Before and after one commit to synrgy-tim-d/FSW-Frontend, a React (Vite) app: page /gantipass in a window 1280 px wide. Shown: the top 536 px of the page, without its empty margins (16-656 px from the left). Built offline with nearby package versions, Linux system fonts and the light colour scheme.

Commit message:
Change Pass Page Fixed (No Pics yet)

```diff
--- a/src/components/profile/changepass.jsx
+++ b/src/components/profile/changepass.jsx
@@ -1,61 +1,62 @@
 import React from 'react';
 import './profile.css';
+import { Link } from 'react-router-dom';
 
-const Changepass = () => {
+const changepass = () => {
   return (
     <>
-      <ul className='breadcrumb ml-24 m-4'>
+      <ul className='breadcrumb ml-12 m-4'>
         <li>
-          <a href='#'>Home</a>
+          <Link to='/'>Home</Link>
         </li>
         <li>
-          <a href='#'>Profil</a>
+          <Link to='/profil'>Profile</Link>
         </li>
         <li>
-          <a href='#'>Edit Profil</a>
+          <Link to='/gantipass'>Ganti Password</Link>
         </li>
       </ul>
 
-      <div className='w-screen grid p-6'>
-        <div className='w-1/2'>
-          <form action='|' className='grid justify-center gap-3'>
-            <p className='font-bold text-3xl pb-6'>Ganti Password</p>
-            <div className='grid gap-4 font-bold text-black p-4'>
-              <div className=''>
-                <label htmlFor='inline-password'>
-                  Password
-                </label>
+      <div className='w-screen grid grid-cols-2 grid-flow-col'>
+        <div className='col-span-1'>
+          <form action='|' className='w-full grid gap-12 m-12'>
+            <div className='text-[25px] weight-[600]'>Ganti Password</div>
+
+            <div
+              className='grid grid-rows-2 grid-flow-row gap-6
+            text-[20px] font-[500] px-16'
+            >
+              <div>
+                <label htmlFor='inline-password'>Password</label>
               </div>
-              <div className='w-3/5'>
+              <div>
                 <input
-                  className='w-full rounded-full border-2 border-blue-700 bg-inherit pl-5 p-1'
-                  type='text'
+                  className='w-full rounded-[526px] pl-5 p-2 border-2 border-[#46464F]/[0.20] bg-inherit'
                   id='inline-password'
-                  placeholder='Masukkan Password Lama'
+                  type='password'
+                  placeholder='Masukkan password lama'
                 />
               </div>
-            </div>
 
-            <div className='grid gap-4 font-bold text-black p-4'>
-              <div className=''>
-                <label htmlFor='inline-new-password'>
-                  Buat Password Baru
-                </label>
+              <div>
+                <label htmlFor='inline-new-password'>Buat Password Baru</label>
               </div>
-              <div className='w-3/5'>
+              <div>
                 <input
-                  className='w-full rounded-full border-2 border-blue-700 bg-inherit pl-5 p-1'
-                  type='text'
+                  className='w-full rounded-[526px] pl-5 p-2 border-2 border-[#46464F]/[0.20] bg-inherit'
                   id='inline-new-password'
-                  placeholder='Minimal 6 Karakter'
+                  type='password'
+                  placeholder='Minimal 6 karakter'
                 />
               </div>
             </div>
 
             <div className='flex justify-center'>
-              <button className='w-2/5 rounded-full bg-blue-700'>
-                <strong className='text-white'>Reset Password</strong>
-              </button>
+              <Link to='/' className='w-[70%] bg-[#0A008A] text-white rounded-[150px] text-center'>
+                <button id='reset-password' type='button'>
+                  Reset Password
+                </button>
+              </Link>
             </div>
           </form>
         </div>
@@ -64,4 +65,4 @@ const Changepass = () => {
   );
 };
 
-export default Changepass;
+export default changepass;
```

### THE PROBLEM:
Your job is to output all of the material exactly.

### EXERCISE RESULT:
Before and after one commit to synrgy-tim-d/FSW-Frontend, a React (Vite) app: page /gantipass in a window 1280 px wide. Shown: the top 536 px of the page, without its empty margins (16-656 px from the left). Built offline with nearby package versions, Linux system fonts and the light colour scheme.

Commit message:
Change Pass Page Fixed (No Pics yet)

```diff
--- a/src/components/profile/changepass.jsx
+++ b/src/components/profile/changepass.jsx
@@ -1,61 +1,62 @@
 import React from 'react';
 import './profile.css';
+import { Link } from 'react-router-dom';
 
-const Changepass = () => {
+const changepass = () => {
   return (
     <>
-      <ul className='breadcrumb ml-24 m-4'>
+      <ul className='breadcrumb ml-12 m-4'>
         <li>
-          <a href='#'>Home</a>
+          <Link to='/'>Home</Link>
         </li>
         <li>
-          <a href='#'>Profil</a>
+          <Link to='/profil'>Profile</Link>
         </li>
         <li>
-          <a href='#'>Edit Profil</a>
+          <Link to='/gantipass'>Ganti Password</Link>
         </li>
       </ul>
 
-      <div className='w-screen grid p-6'>
-        <div className='w-1/2'>
-          <form action='|' className='grid justify-center gap-3'>
-            <p className='font-bold text-3xl pb-6'>Ganti Password</p>
-            <div className='grid gap-4 font-bold text-black p-4'>
-              <div className=''>
-                <label htmlFor='inline-password'>
-                  Password
-                </label>
+      <div className='w-screen grid grid-cols-2 grid-flow-col'>
+        <div className='col-span-1'>
+          <form action='|' className='w-full grid gap-12 m-12'>
+            <div className='text-[25px] weight-[600]'>Ganti Password</div>
+
+            <div
+              className='grid grid-rows-2 grid-flow-row gap-6
+            text-[20px] font-[500] px-16'
+            >
+              <div>
+                <label htmlFor='inline-password'>Password</label>
               </div>
-              <div className='w-3/5'>
+              <div>
                 <input
-                  className='w-full rounded-full border-2 border-blue-700 bg-inherit pl-5 p-1'
-                  type='text'
+                  className='w-full rounded-[526px] pl-5 p-2 border-2 border-[#46464F]/[0.20] bg-inherit'
                   id='inline-password'
-                  placeholder='Masukkan Password Lama'
+                  type='password'
+                  placeholder='Masukkan password lama'
                 />
               </div>
-            </div>
 
-            <div className='grid gap-4 font-bold text-black p-4'>
-              <div className=''>
-                <label htmlFor='inline-new-password'>
-                  Buat Password Baru
-                </label>
+              <div>
+                <label htmlFor='inline-new-password'>Buat Password Baru</label>
               </div>
-              <div className='w-3/5'>
+              <div>
                 <input
-                  className='w-full rounded-full border-2 border-blue-700 bg-inherit pl-5 p-1'
-                  type='text'
+                  className='w-full rounded-[526px] pl-5 p-2 border-2 border-[#46464F]/[0.20] bg-inherit'
                   id='inline-new-password'
-                  placeholder='Minimal 6 Karakter'
+                  type='password'
+                  placeholder='Minimal 6 karakter'
                 />
               </div>
             </div>
 
             <div className='flex justify-center'>
-              <button className='w-2/5 rounded-full bg-blue-700'>
-                <strong className='text-white'>Reset Password</strong>
-              </button>
+              <Link to='/' className='w-[70%] bg-[#0A008A] text-white rounded-[150px] text-center'>
+                <button id='reset-password' type='button'>
+                  Reset Password
+                </button>
+              </Link>
             </div>
           </form>
         </div>
@@ -64,4 +65,4 @@ const Changepass = () => {
   );
 };
 
-export default Changepass;
+export default changepass;
```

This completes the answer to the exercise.